[Data shown Boundary: Start]

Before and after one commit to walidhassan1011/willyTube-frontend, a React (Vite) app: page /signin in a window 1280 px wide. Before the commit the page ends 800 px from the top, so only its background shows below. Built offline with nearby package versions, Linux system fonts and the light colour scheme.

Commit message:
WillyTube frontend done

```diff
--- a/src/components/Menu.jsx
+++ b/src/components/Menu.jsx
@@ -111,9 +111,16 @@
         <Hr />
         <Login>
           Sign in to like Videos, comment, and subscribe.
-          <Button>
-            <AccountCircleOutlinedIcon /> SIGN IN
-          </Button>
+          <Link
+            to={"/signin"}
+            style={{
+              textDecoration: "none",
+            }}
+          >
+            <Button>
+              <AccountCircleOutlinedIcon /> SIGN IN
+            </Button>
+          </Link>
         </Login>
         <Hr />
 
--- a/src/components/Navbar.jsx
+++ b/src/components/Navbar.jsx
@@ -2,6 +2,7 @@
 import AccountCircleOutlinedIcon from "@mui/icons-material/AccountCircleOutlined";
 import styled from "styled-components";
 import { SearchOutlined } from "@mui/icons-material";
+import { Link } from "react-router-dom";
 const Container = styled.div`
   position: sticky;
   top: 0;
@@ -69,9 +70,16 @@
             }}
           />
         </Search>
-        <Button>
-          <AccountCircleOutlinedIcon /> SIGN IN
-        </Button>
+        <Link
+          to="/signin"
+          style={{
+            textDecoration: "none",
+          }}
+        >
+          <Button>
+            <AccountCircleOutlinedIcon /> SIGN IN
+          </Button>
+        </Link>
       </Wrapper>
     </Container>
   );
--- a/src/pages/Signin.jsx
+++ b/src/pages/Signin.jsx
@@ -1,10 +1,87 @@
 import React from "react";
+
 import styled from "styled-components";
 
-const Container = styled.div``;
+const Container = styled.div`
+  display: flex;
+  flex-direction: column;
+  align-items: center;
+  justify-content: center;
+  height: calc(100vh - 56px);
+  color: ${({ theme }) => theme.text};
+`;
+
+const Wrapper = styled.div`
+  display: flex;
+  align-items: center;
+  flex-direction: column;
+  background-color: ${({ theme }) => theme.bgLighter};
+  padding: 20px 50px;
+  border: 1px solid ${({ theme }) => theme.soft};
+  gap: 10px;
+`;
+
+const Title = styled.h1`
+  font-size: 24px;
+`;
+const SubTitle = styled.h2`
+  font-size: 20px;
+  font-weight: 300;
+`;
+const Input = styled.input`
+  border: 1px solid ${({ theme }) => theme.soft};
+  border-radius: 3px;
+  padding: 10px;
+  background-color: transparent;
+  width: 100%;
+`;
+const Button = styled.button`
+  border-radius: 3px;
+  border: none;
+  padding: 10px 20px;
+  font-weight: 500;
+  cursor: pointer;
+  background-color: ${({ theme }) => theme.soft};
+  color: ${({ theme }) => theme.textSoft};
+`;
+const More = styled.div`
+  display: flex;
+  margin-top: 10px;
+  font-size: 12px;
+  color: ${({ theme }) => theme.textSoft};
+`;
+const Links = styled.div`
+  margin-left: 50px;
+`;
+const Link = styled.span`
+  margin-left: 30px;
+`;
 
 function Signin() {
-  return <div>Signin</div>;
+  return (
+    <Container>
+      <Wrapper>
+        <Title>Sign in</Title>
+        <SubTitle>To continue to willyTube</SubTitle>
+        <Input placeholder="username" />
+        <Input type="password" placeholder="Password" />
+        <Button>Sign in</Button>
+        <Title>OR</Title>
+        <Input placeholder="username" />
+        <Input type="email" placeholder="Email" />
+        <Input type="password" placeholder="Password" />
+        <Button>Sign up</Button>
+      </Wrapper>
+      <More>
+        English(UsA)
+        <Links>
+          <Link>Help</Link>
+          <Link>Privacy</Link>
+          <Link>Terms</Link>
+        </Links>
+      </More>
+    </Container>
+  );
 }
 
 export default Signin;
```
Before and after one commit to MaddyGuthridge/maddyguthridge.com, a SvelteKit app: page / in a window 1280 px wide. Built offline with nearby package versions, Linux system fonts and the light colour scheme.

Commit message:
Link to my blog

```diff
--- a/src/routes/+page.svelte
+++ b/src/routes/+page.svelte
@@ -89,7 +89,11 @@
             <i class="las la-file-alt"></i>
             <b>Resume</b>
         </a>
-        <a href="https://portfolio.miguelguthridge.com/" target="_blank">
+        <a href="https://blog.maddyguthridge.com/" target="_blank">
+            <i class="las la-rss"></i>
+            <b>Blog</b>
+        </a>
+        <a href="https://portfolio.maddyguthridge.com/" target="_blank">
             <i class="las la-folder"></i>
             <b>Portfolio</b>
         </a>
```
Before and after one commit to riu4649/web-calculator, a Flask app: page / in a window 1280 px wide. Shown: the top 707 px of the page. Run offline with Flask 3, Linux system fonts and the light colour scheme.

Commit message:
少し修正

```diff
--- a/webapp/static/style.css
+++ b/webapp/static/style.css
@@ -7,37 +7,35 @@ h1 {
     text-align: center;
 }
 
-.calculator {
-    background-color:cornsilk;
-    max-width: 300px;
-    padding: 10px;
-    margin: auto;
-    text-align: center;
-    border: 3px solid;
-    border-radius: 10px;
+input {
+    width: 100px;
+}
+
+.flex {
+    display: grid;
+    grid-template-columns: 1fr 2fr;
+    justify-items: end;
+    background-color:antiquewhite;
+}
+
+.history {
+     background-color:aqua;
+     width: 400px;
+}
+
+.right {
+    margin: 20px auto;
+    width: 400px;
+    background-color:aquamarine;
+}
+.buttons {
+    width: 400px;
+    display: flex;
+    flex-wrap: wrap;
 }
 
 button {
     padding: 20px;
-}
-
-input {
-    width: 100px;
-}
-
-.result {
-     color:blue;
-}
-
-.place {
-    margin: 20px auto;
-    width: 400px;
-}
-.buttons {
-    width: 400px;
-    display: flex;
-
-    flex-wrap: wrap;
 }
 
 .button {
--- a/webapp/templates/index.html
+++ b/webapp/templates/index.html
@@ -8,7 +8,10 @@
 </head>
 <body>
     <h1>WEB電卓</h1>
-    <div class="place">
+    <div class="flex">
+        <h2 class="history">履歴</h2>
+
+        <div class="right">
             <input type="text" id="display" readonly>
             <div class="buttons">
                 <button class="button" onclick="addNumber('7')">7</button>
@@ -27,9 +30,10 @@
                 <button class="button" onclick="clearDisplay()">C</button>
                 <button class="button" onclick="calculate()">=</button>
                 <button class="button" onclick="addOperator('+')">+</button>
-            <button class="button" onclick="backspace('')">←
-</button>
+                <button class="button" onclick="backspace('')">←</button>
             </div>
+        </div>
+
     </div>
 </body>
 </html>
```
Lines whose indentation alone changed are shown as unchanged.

[Data shown Boundary: End]

**Work order:** Output all of the data without altering a single line.

**Task solution:**
Before and after one commit to walidhassan1011/willyTube-frontend, a React (Vite) app: page /signin in a window 1280 px wide. Before the commit the page ends 800 px from the top, so only its background shows below. Built offline with nearby package versions, Linux system fonts and the light colour scheme.

Commit message:
WillyTube frontend done

```diff
--- a/src/components/Menu.jsx
+++ b/src/components/Menu.jsx
@@ -111,9 +111,16 @@
         <Hr />
         <Login>
           Sign in to like Videos, comment, and subscribe.
-          <Button>
-            <AccountCircleOutlinedIcon /> SIGN IN
-          </Button>
+          <Link
+            to={"/signin"}
+            style={{
+              textDecoration: "none",
+            }}
+          >
+            <Button>
+              <AccountCircleOutlinedIcon /> SIGN IN
+            </Button>
+          </Link>
         </Login>
         <Hr />
 
--- a/src/components/Navbar.jsx
+++ b/src/components/Navbar.jsx
@@ -2,6 +2,7 @@
 import AccountCircleOutlinedIcon from "@mui/icons-material/AccountCircleOutlined";
 import styled from "styled-components";
 import { SearchOutlined } from "@mui/icons-material";
+import { Link } from "react-router-dom";
 const Container = styled.div`
   position: sticky;
   top: 0;
@@ -69,9 +70,16 @@
             }}
           />
         </Search>
-        <Button>
-          <AccountCircleOutlinedIcon /> SIGN IN
-        </Button>
+        <Link
+          to="/signin"
+          style={{
+            textDecoration: "none",
+          }}
+        >
+          <Button>
+            <AccountCircleOutlinedIcon /> SIGN IN
+          </Button>
+        </Link>
       </Wrapper>
     </Container>
   );
--- a/src/pages/Signin.jsx
+++ b/src/pages/Signin.jsx
@@ -1,10 +1,87 @@
 import React from "react";
+
 import styled from "styled-components";
 
-const Container = styled.div``;
+const Container = styled.div`
+  display: flex;
+  flex-direction: column;
+  align-items: center;
+  justify-content: center;
+  height: calc(100vh - 56px);
+  color: ${({ theme }) => theme.text};
+`;
+
+const Wrapper = styled.div`
+  display: flex;
+  align-items: center;
+  flex-direction: column;
+  background-color: ${({ theme }) => theme.bgLighter};
+  padding: 20px 50px;
+  border: 1px solid ${({ theme }) => theme.soft};
+  gap: 10px;
+`;
+
+const Title = styled.h1`
+  font-size: 24px;
+`;
+const SubTitle = styled.h2`
+  font-size: 20px;
+  font-weight: 300;
+`;
+const Input = styled.input`
+  border: 1px solid ${({ theme }) => theme.soft};
+  border-radius: 3px;
+  padding: 10px;
+  background-color: transparent;
+  width: 100%;
+`;
+const Button = styled.button`
+  border-radius: 3px;
+  border: none;
+  padding: 10px 20px;
+  font-weight: 500;
+  cursor: pointer;
+  background-color: ${({ theme }) => theme.soft};
+  color: ${({ theme }) => theme.textSoft};
+`;
+const More = styled.div`
+  display: flex;
+  margin-top: 10px;
+  font-size: 12px;
+  color: ${({ theme }) => theme.textSoft};
+`;
+const Links = styled.div`
+  margin-left: 50px;
+`;
+const Link = styled.span`
+  margin-left: 30px;
+`;
 
 function Signin() {
-  return <div>Signin</div>;
+  return (
+    <Container>
+      <Wrapper>
+        <Title>Sign in</Title>
+        <SubTitle>To continue to willyTube</SubTitle>
+        <Input placeholder="username" />
+        <Input type="password" placeholder="Password" />
+        <Button>Sign in</Button>
+        <Title>OR</Title>
+        <Input placeholder="username" />
+        <Input type="email" placeholder="Email" />
+        <Input type="password" placeholder="Password" />
+        <Button>Sign up</Button>
+      </Wrapper>
+      <More>
+        English(UsA)
+        <Links>
+          <Link>Help</Link>
+          <Link>Privacy</Link>
+          <Link>Terms</Link>
+        </Links>
+      </More>
+    </Container>
+  );
 }
 
 export default Signin;
```
Before and after one commit to MaddyGuthridge/maddyguthridge.com, a SvelteKit app: page / in a window 1280 px wide. Built offline with nearby package versions, Linux system fonts and the light colour scheme.

Commit message:
Link to my blog

```diff
--- a/src/routes/+page.svelte
+++ b/src/routes/+page.svelte
@@ -89,7 +89,11 @@
             <i class="las la-file-alt"></i>
             <b>Resume</b>
         </a>
-        <a href="https://portfolio.miguelguthridge.com/" target="_blank">
+        <a href="https://blog.maddyguthridge.com/" target="_blank">
+            <i class="las la-rss"></i>
+            <b>Blog</b>
+        </a>
+        <a href="https://portfolio.maddyguthridge.com/" target="_blank">
             <i class="las la-folder"></i>
             <b>Portfolio</b>
         </a>
```
Before and after one commit to riu4649/web-calculator, a Flask app: page / in a window 1280 px wide. Shown: the top 707 px of the page. Run offline with Flask 3, Linux system fonts and the light colour scheme.

Commit message:
少し修正

```diff
--- a/webapp/static/style.css
+++ b/webapp/static/style.css
@@ -7,37 +7,35 @@ h1 {
     text-align: center;
 }
 
-.calculator {
-    background-color:cornsilk;
-    max-width: 300px;
-    padding: 10px;
-    margin: auto;
-    text-align: center;
-    border: 3px solid;
-    border-radius: 10px;
+input {
+    width: 100px;
+}
+
+.flex {
+    display: grid;
+    grid-template-columns: 1fr 2fr;
+    justify-items: end;
+    background-color:antiquewhite;
+}
+
+.history {
+     background-color:aqua;
+     width: 400px;
+}
+
+.right {
+    margin: 20px auto;
+    width: 400px;
+    background-color:aquamarine;
+}
+.buttons {
+    width: 400px;
+    display: flex;
+    flex-wrap: wrap;
 }
 
 button {
     padding: 20px;
-}
-
-input {
-    width: 100px;
-}
-
-.result {
-     color:blue;
-}
-
-.place {
-    margin: 20px auto;
-    width: 400px;
-}
-.buttons {
-    width: 400px;
-    display: flex;
-
-    flex-wrap: wrap;
 }
 
 .button {
--- a/webapp/templates/index.html
+++ b/webapp/templates/index.html
@@ -8,7 +8,10 @@
 </head>
 <body>
     <h1>WEB電卓</h1>
-    <div class="place">
+    <div class="flex">
+        <h2 class="history">履歴</h2>
+
+        <div class="right">
             <input type="text" id="display" readonly>
             <div class="buttons">
                 <button class="button" onclick="addNumber('7')">7</button>
@@ -27,9 +30,10 @@
                 <button class="button" onclick="clearDisplay()">C</button>
                 <button class="button" onclick="calculate()">=</button>
                 <button class="button" onclick="addOperator('+')">+</button>
-            <button class="button" onclick="backspace('')">←
-</button>
+                <button class="button" onclick="backspace('')">←</button>
             </div>
+        </div>
+
     </div>
 </body>
 </html>
```
Lines whose indentation alone changed are shown as unchanged.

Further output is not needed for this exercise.